The outrage is somewhat understandable. Scored for an orchestra of Mahlerian proportions with a massive brass section and imposing percussion battery, the “Scythian Suite” achieves rock concert-level volume in the violent opening section and is filled with a kind of gleefully modernist primitivism. There are also beautifully transparent sections, though, and overall the “Scythian Suite” is a lot more than just a joyful noise. There’s tremendous creativity and fire here and, as with the rest of this weekend’s program, lavish orchestral invention.
I’ve been a fan of this piece since I first encountered Eric Leinsdorf’s recording in 1967, but this was my first opportunity to hear it live as the size of the forces required make performances expensive and therefore rare. I was not disappointed. Mr. Robertson, always a very physical conductor, threw himself into this vital music with more than his usual enthusiasm, drawing out brilliant and precise playing from everyone. With big musical canvases like this, attention to detail becomes, somewhat paradoxically, that much more important.

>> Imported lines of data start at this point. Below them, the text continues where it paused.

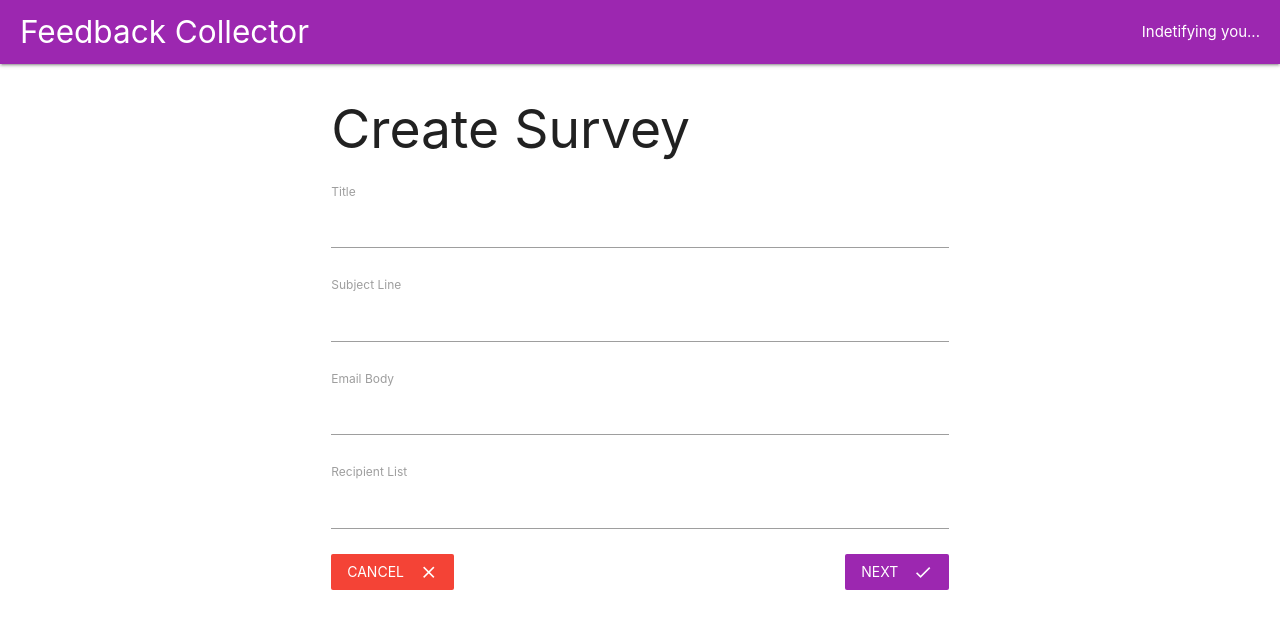
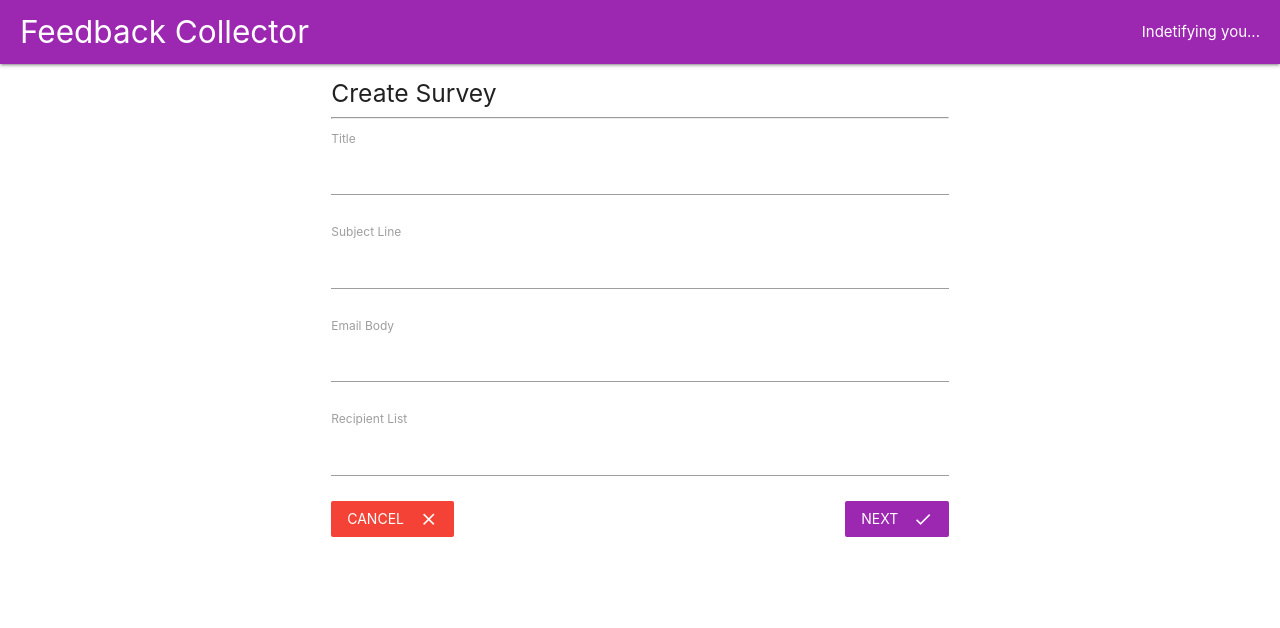
Before and after one commit to yogeshkoli/feedback-collector, a React (Create React App) app in the folder fcclient/: page /surveys/new in a window 1280 px wide. Shown: the top 628 px of the page. Built offline with nearby package versions, Linux system fonts and the light colour scheme; no server answers.

Commit message:
Exporting formfilds into seperate file to reuse

```diff
--- a/fcclient/src/components/surveys/SurveyForm.js
+++ b/fcclient/src/components/surveys/SurveyForm.js
@@ -4,18 +4,12 @@ import { reduxForm, Field } from 'redux-form'
 import SurveyField from './SurveyField';
 import { Link } from 'react-router-dom';
 import validatedEmails from '../../utils/validateEmails';
-
-const FIELDS = [
-    { label: 'Title', name: 'title' },
-    { label: 'Subject Line', name: 'subject' },
-    { label: 'Email Body', name: 'body' },
-    { label: 'Recipient List', name: 'emails' },
-];
+import formFields from './formFields';
 
 class SurveyForm extends Component {
 
     renderFields() {
-        return _.map(FIELDS, ({ name, label }) => {
+        return _.map(formFields, ({ name, label }) => {
             return <Field
                 key={name}
                 type="text"
@@ -31,8 +25,9 @@ class SurveyForm extends Component {
             <div>
                 <div className="row">
                     <div className="col s8">
-                        <h2>Create Survey</h2>
-                        <form onSubmit={this.props.handleSubmit(values => console.log(values))}>
+                        <h5>Create Survey</h5>
+                        <hr />
+                        <form onSubmit={this.props.handleSubmit((values) => this.props.onSurveySubmit())}>
                             {this.renderFields()}
 
                             <Link to="/surveys" className="red btn-flat left white-text">
@@ -58,7 +53,7 @@ function validate(values) {
 
     errors.emails = validatedEmails(values.emails || '');
 
-    _.each(FIELDS, ({ name }) => {
+    _.each(formFields, ({ name }) => {
         if (!values[name]) {
             errors[name] = `You must provide ${name}`;
         }
@@ -69,5 +64,6 @@ function validate(values) {
 
 export default reduxForm({
     validate,
-    form: 'surveyForm'
+    form: 'surveyForm',
+    destroyOnUnmount: false
 })(SurveyForm);
--- /dev/null
+++ b/fcclient/src/components/surveys/formFields.js
@@ -0,0 +1,6 @@
+export default [
+    { label: 'Title', name: 'title' },
+    { label: 'Subject Line', name: 'subject' },
+    { label: 'Email Body', name: 'body' },
+    { label: 'Recipient List', name: 'emails' },
+];
```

Next at Powell Hall: Symphony Principal Cello Danny Lee performs Dvořák’s “Cello Concerto” along with Tchaikovsky’s “Symphony No. 2 (Little Russian)” and Smetana’s “Šárka”from “Má vlast” Friday and Saturday at 8 PM and Sunday at 3 PM, April 20-22. Peter Oundjian is at the podium. For more information you may call 314-534-1700 or visit stlsymphony.org.